Difference listings
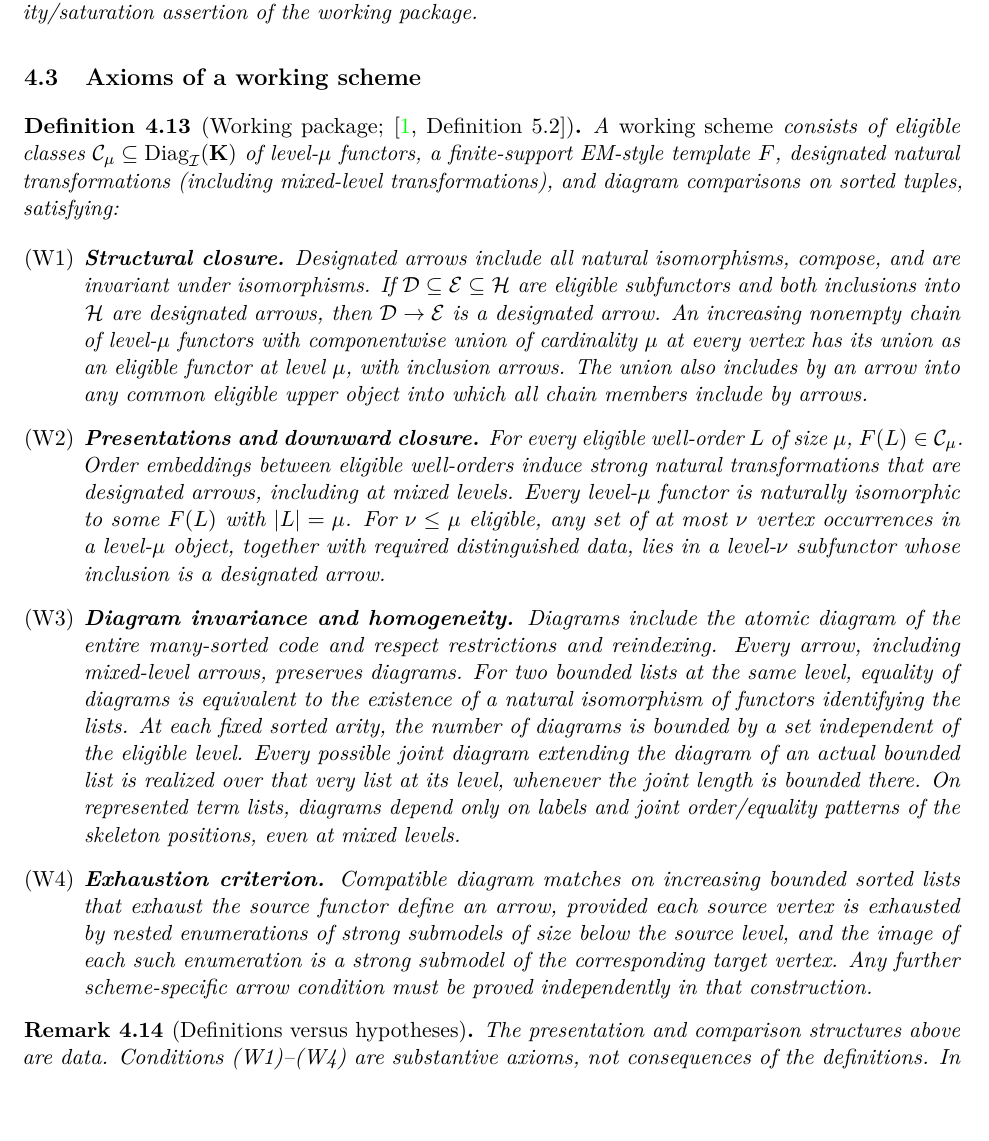
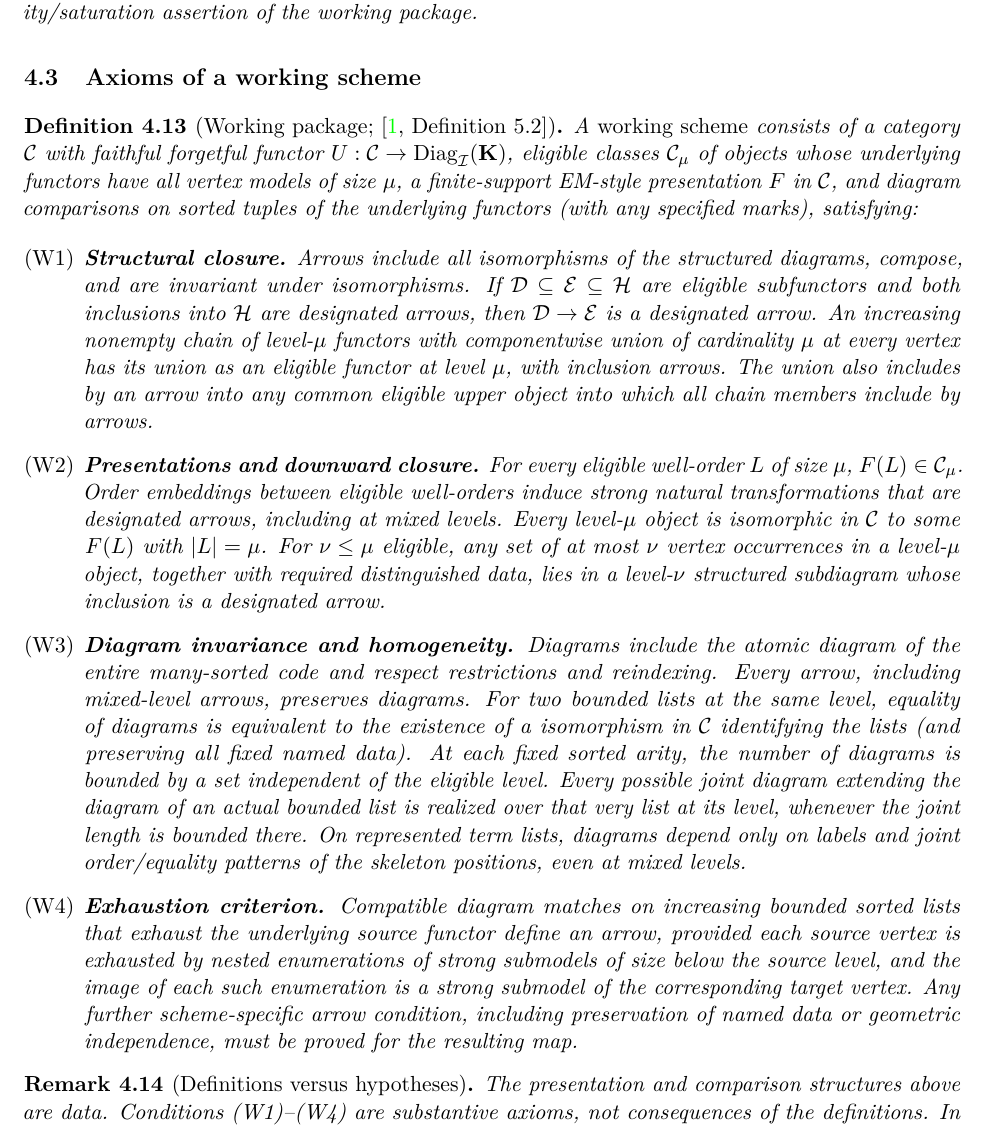
Before and after one commit to WBoney/AEC-categoricity-notes, a LaTeX paper (notes/main.tex): part of page 25 of 27, cut so that both start at the same text, the shorter picture padded with empty space. Compiled offline with pdfLaTeX.

Commit message:
Express the working package through a faithful forgetful functor, including marked diagrams

```diff
--- a/notes/main.tex
+++ b/notes/main.tex
@@ -2302,17 +2302,20 @@ of the working package.
 \subsection{Axioms of a working scheme}
 \begin{definition}[Working package;
 {\cite[Definition 5.2]{oai-ecc}}]\label{def:working-scheme}
-A \emph{working scheme} consists of eligible
-classes $\mathcal C_\mu\subseteq
-\operatorname{Diag}_{\mathcal I}(\K)$
-of level-$\mu$ functors, a finite-support
-EM-style template $F$, designated natural
-transformations (including mixed-level
-transformations), and diagram comparisons
-on sorted tuples, satisfying:
+A \emph{working scheme} consists of
+a category $\mathcal C$ with faithful
+forgetful functor
+$U:\mathcal C\to\operatorname{Diag}_{\mathcal I}(\K)$,
+eligible classes $\mathcal C_\mu$ of objects
+whose underlying functors have all vertex
+models of size $\mu$, a finite-support
+EM-style presentation $F$ in $\mathcal C$,
+and diagram comparisons on sorted
+tuples of the underlying functors
+(with any specified marks), satisfying:
 \begin{enumerate}[label=\textup{(W\arabic*)},leftmargin=*]
 \item \textbf{Structural closure.}
-Designated arrows include all natural isomorphisms, compose,
+Arrows include all isomorphisms of the structured diagrams, compose,
 and are invariant under isomorphisms.
 If $\mathcal D\subseteq\mathcal E\subseteq\mathcal H$
 are eligible subfunctors and both inclusions into
@@ -2333,13 +2336,13 @@ $F(L)\in\mathcal C_\mu$. Order embeddings
 between eligible well-orders induce strong
 natural transformations that are designated arrows,
 including at mixed levels.
-Every level-$\mu$ functor is naturally isomorphic
-to some $F(L)$ with $|L|=\mu$.
+Every level-$\mu$ object is isomorphic
+in $\mathcal C$ to some $F(L)$ with $|L|=\mu$.
 For $\nu\leq\mu$ eligible, any set of
 at most $\nu$ vertex occurrences in a
 level-$\mu$ object, together with required
 distinguished data, lies in a level-$\nu$
-subfunctor whose inclusion is a designated arrow.
+structured subdiagram whose inclusion is a designated arrow.
 
 \item \textbf{Diagram invariance and homogeneity.}
 Diagrams include the atomic diagram of the
@@ -2349,7 +2352,8 @@ Every arrow, including mixed-level arrows,
 preserves diagrams. For two bounded lists
 at the same level, equality of diagrams
 is equivalent to the existence of a
-natural isomorphism of functors identifying the lists.
+isomorphism in $\mathcal C$ identifying the lists
+(and preserving all fixed named data).
 At each fixed sorted arity, the number
 of diagrams is bounded by a set independent
 of the eligible level.
@@ -2363,15 +2367,18 @@ of the skeleton positions, even at mixed levels.
 
 \item \textbf{Exhaustion criterion.}
 Compatible diagram matches on increasing
-bounded sorted lists that exhaust the source functor
+bounded sorted lists that exhaust the
+underlying source functor
 define an arrow, provided each source
 vertex is exhausted by nested enumerations
 of strong submodels of size below the
 source level, and the image of each such
 enumeration is a strong submodel of the
 corresponding target vertex.
-Any further scheme-specific arrow condition
-must be proved independently in that construction.
+Any further scheme-specific arrow condition,
+including preservation of named data or
+geometric independence, must be proved
+for the resulting map.
 \end{enumerate}
 \end{definition}
 
```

What is required – Which lines above hold the string "begin"? Please copy all of them.

Solution for this exercise –
 \begin{definition}[Working package;
 \begin{enumerate}[label=\textup{(W\arabic*)},leftmargin=*]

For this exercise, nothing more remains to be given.